You want a real trend? Here’s a real trend: Prison. Prison is skyrocketing in popularity. And what goes with prison? Actually, pink. When prisoners wear pink, they stab each other less, and recidivism declines. So what’s wrong with you, yellow fellow? What, plants too loud for you? At least you’re not being stabbed. Maybe he’s being affected by the strength-sapping powers of the color pink:
Before painting the experimental holding cell pink, duty intake officers remarked to the prison administrator CWO Baker that hostile behavior by new inmates was daily a “whale of a problem”.
After 223 days of continuous use as a temporary holding facility for new confinees, the results have been impressive. A memorandum to the Bureau of Naval Personnel, Law Enforcement and Corrections Division, Washington, D.C., written 156 days after the use of the pink holding cell stated: Since initiation of this procedure on March 1, 1979, there have been no incidents of erratic or hostile behavior during the initial phase of confinement. The memorandum went on to state that the new confinees only required a maximum of 15 minutes of exposure to ensure that the potential of violent or aggressive behavior had been reduced. The effect continues for fully thirty minutes after release from the cell! This is enough time to process the new inmate to a permanent cell.
According to Dr. Paul Boccumini, Director of Clinical Services for the San Bernardino County Probation Department, similar results have been reported at their Kuiper Youth Center, a co-educational residential facility for delinquents. Dr. Boccumini states that “the staff report excellent results, with the youngsters’ aggressive behavior diminishing quite rapidly.
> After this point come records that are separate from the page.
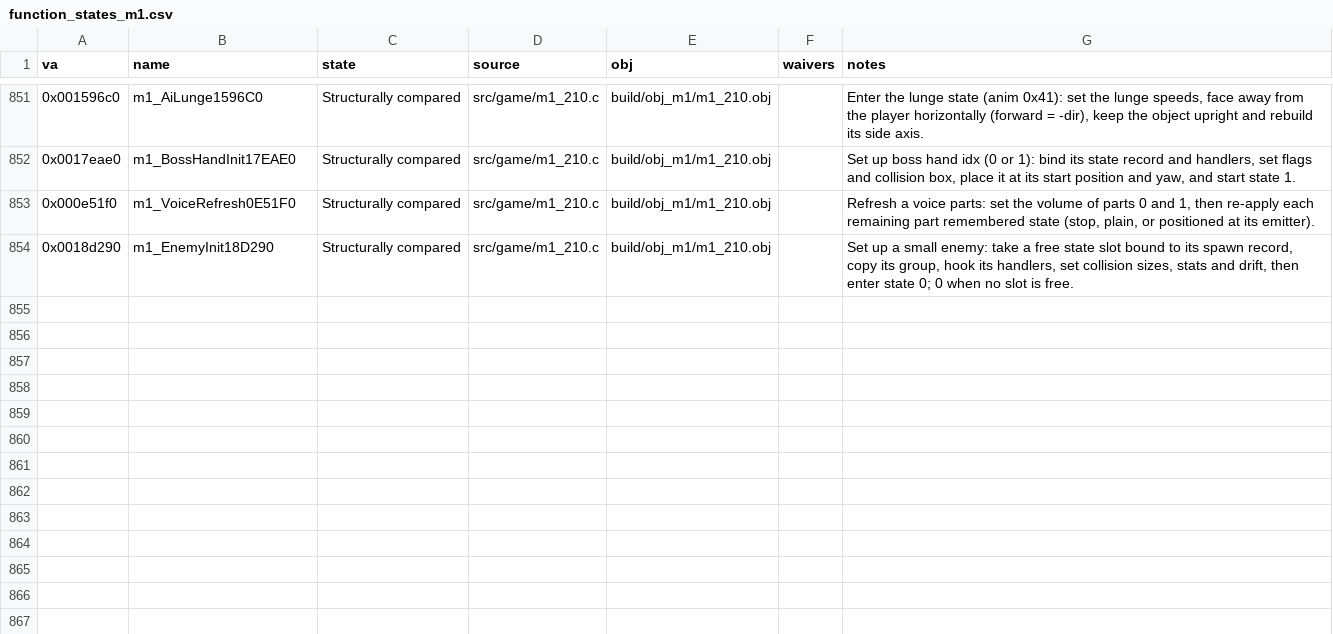
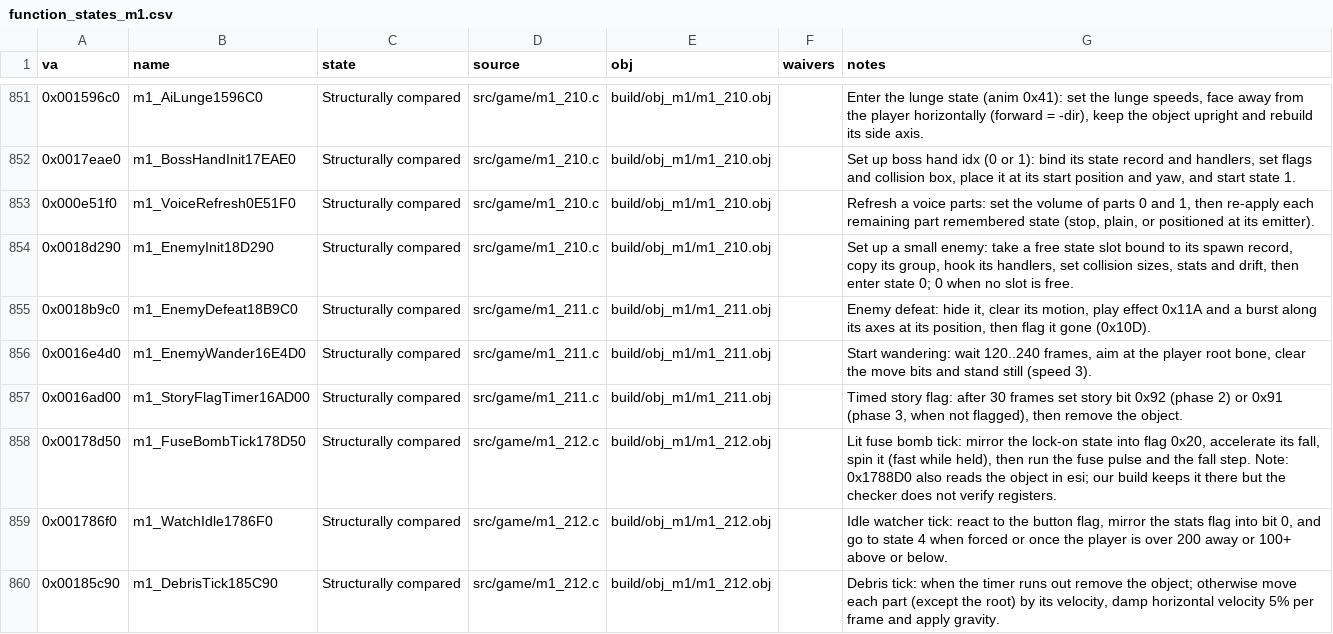
Before and after one commit to Pallypots/Project-Soul-Robber, a CSV file: config/function_states_m1.csv, drawn as a sheet; only a part is shown, gaps mark what is left out.

```diff
--- a/config/function_states_m1.csv
+++ b/config/function_states_m1.csv
@@ -854 +854,7 @@ va,name,state,source,obj,waivers,notes
 0x0018d290,m1_EnemyInit18D290,Structurally compared,src/game/m1_210.c,build/obj_m1/m1_210.obj,,"Set up a small enemy: take a free state slot bound to its spawn record, copy its group, hook its handlers, set collision sizes, stats and drift, then enter state 0; 0 when no slot is free."
+0x0018b9c0,m1_EnemyDefeat18B9C0,Structurally compared,src/game/m1_211.c,build/obj_m1/m1_211.obj,,"Enemy defeat: hide it, clear its motion, play effect 0x11A and a burst along its axes at its position, then flag it gone (0x10D)."
+0x0016e4d0,m1_EnemyWander16E4D0,Structurally compared,src/game/m1_211.c,build/obj_m1/m1_211.obj,,"Start wandering: wait 120..240 frames, aim at the player root bone, clear the move bits and stand still (speed 3)."
+0x0016ad00,m1_StoryFlagTimer16AD00,Structurally compared,src/game/m1_211.c,build/obj_m1/m1_211.obj,,"Timed story flag: after 30 frames set story bit 0x92 (phase 2) or 0x91 (phase 3, when not flagged), then remove the object."
+0x00178d50,m1_FuseBombTick178D50,Structurally compared,src/game/m1_212.c,build/obj_m1/m1_212.obj,,"Lit fuse bomb tick: mirror the lock-on state into flag 0x20, accelerate its fall, spin it (fast while held), then run the fuse pulse and the fall step. Note: 0x1788D0 also reads the object in esi; our build keeps it there but the checker does not verify registers."
+0x001786f0,m1_WatchIdle1786F0,Structurally compared,src/game/m1_212.c,build/obj_m1/m1_212.obj,,"Idle watcher tick: react to the button flag, mirror the stats flag into bit 0, and go to state 4 when forced or once the player is over 200 away or 100+ above or below."
+0x00185c90,m1_DebrisTick185C90,Structurally compared,src/game/m1_212.c,build/obj_m1/m1_212.obj,,"Debris tick: when the timer runs out remove the object; otherwise move each part (except the root) by its velocity, damp horizontal velocity 5% per frame and apply gravity."
```
Also changed, not shown: config/symbols_m1.csv, 2 other files.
In fact, it has worked so well that staff must limit their [delinquents'] exposure because the youngsters become too weak.”
—Schauss, A.G. (1979), Tranquilizing Effect of Color Reduces Aggressive Behavior and Potential Violence
This is the kind of color theory we can get behind.